● EXERCISE PROMPT
For each record below, output its text exactly and skip any picture.

● MATERIAL SUPPLIED
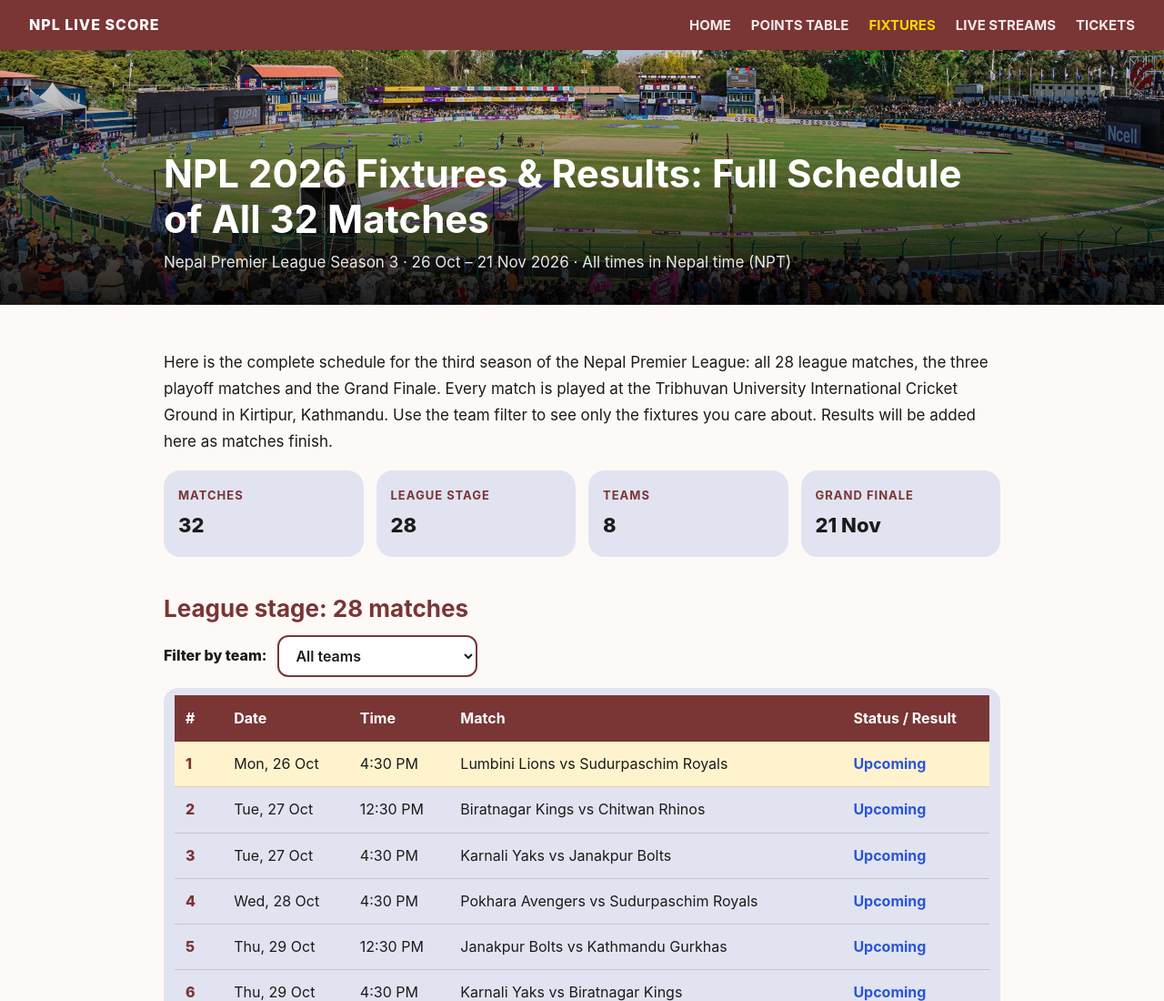
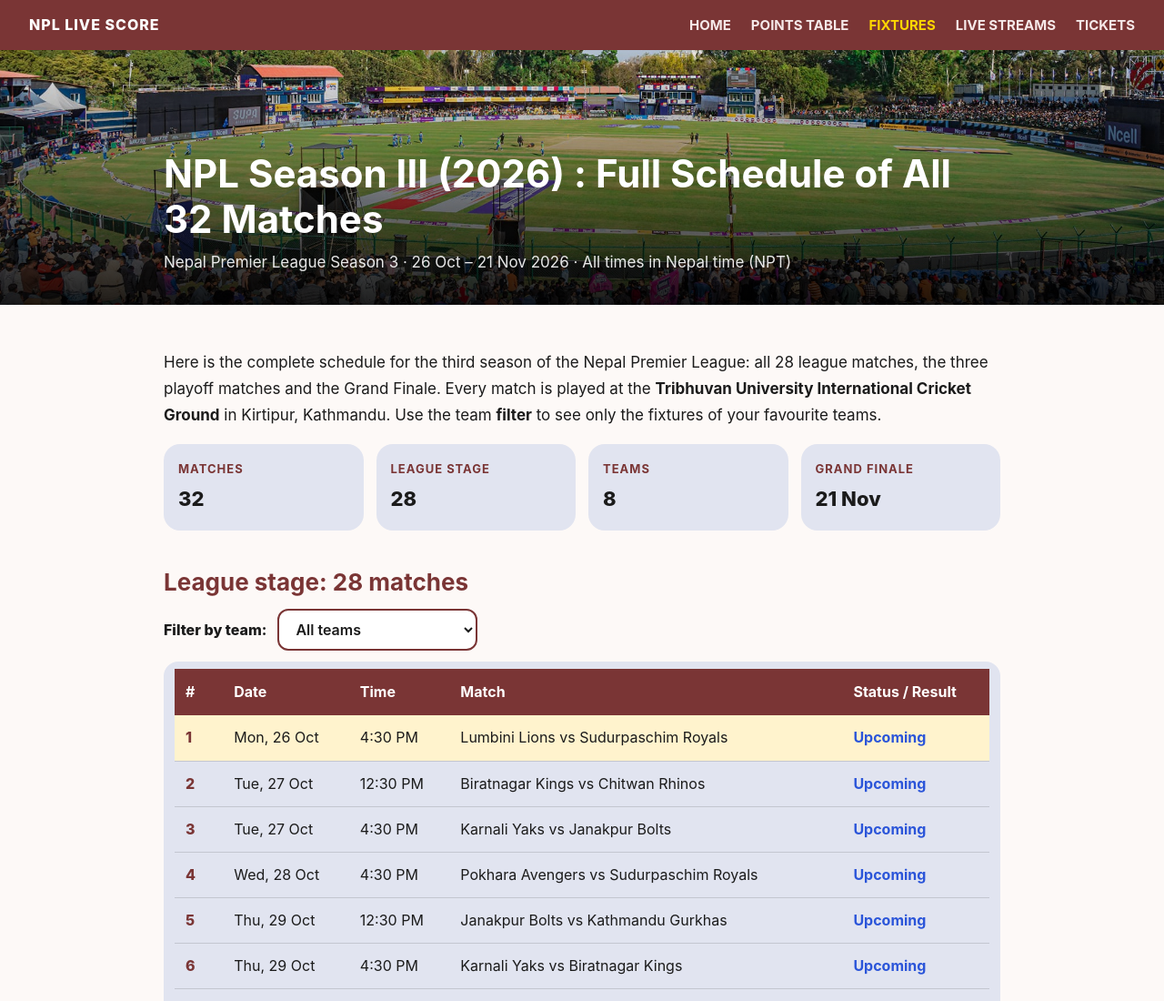
Before and after one commit to immycaulher-source/criclive, a website: page pages/fixtures.html in a window 1280 px wide. Shown: the top 1100 px of the page at 91% size. Drawn offline with Linux system fonts and the light colour scheme; files whose address does not match are found by name.

Commit message:
keywords opti

```diff
--- a/pages/fixtures.html
+++ b/pages/fixtures.html
@@ -3,7 +3,7 @@
 <title>NPL 2026 Fixtures &amp; Results: Full Schedule of All 32 Matches | NPL Live Score</title>
 <script async src="https://pagead2.googlesyndication.com/pagead/js/adsbygoogle.js?client=ca-pub-4118893256323280" crossorigin="anonymous"></script>
 <meta name="viewport" content="width=device-width, initial-scale=1">
-<meta name="description" content="Full Nepal Premier League 2026 fixtures and results: all 28 league matches, playoffs and the Grand Finale with dates, times and teams. Filter by team.">
+<meta name="description" content="Nepal Premier League 2026 fixtures(schedule): Schedule for all 28 league matches, playoffs and the Grand Finale with dates, times and teams. Filter by team.">
 <meta name="robots" content="index, follow, max-image-preview:large">
 <!-- Google tag (gtag.js) -->
 <script async src="https://www.googletagmanager.com/gtag/js?id=G-77DDD63W1P"></script>
@@ -82,12 +82,12 @@
 </header>
 
 <section class="hero"><div class="in">
-  <h1>NPL 2026 Fixtures &amp; Results: Full Schedule of All 32 Matches</h1>
+  <h1>NPL Season III (2026) : Full Schedule of All 32 Matches</h1>
   <p>Nepal Premier League Season 3 &middot; 26 Oct &ndash; 21 Nov 2026 &middot; All times in Nepal time (NPT)</p>
 </div></section>
 
 <main>
-<p>Here is the complete schedule for the third season of the Nepal Premier League: all 28 league matches, the three playoff matches and the Grand Finale. Every match is played at the Tribhuvan University International Cricket Ground in Kirtipur, Kathmandu. Use the team filter to see only the fixtures you care about. Results will be added here as matches finish.</p>
+<p>Here is the complete schedule for the third season of the Nepal Premier League: all 28 league matches, the three playoff matches and the Grand Finale. Every match is played at the <b>Tribhuvan University International Cricket Ground</b> in Kirtipur, Kathmandu. Use the team <b>filter</b> to see only the fixtures of your favourite teams.</p>
 
 <div class="cards">
   <div class="c"><b>Matches</b><span>32</span></div>
```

● PROBLEM SOLUTION
Before and after one commit to immycaulher-source/criclive, a website: page pages/fixtures.html in a window 1280 px wide. Shown: the top 1100 px of the page at 91% size. Drawn offline with Linux system fonts and the light colour scheme; files whose address does not match are found by name.

Commit message:
keywords opti

```diff
--- a/pages/fixtures.html
+++ b/pages/fixtures.html
@@ -3,7 +3,7 @@
 <title>NPL 2026 Fixtures &amp; Results: Full Schedule of All 32 Matches | NPL Live Score</title>
 <script async src="https://pagead2.googlesyndication.com/pagead/js/adsbygoogle.js?client=ca-pub-4118893256323280" crossorigin="anonymous"></script>
 <meta name="viewport" content="width=device-width, initial-scale=1">
-<meta name="description" content="Full Nepal Premier League 2026 fixtures and results: all 28 league matches, playoffs and the Grand Finale with dates, times and teams. Filter by team.">
+<meta name="description" content="Nepal Premier League 2026 fixtures(schedule): Schedule for all 28 league matches, playoffs and the Grand Finale with dates, times and teams. Filter by team.">
 <meta name="robots" content="index, follow, max-image-preview:large">
 <!-- Google tag (gtag.js) -->
 <script async src="https://www.googletagmanager.com/gtag/js?id=G-77DDD63W1P"></script>
@@ -82,12 +82,12 @@
 </header>
 
 <section class="hero"><div class="in">
-  <h1>NPL 2026 Fixtures &amp; Results: Full Schedule of All 32 Matches</h1>
+  <h1>NPL Season III (2026) : Full Schedule of All 32 Matches</h1>
   <p>Nepal Premier League Season 3 &middot; 26 Oct &ndash; 21 Nov 2026 &middot; All times in Nepal time (NPT)</p>
 </div></section>
 
 <main>
-<p>Here is the complete schedule for the third season of the Nepal Premier League: all 28 league matches, the three playoff matches and the Grand Finale. Every match is played at the Tribhuvan University International Cricket Ground in Kirtipur, Kathmandu. Use the team filter to see only the fixtures you care about. Results will be added here as matches finish.</p>
+<p>Here is the complete schedule for the third season of the Nepal Premier League: all 28 league matches, the three playoff matches and the Grand Finale. Every match is played at the <b>Tribhuvan University International Cricket Ground</b> in Kirtipur, Kathmandu. Use the team <b>filter</b> to see only the fixtures of your favourite teams.</p>
 
 <div class="cards">
   <div class="c"><b>Matches</b><span>32</span></div>
```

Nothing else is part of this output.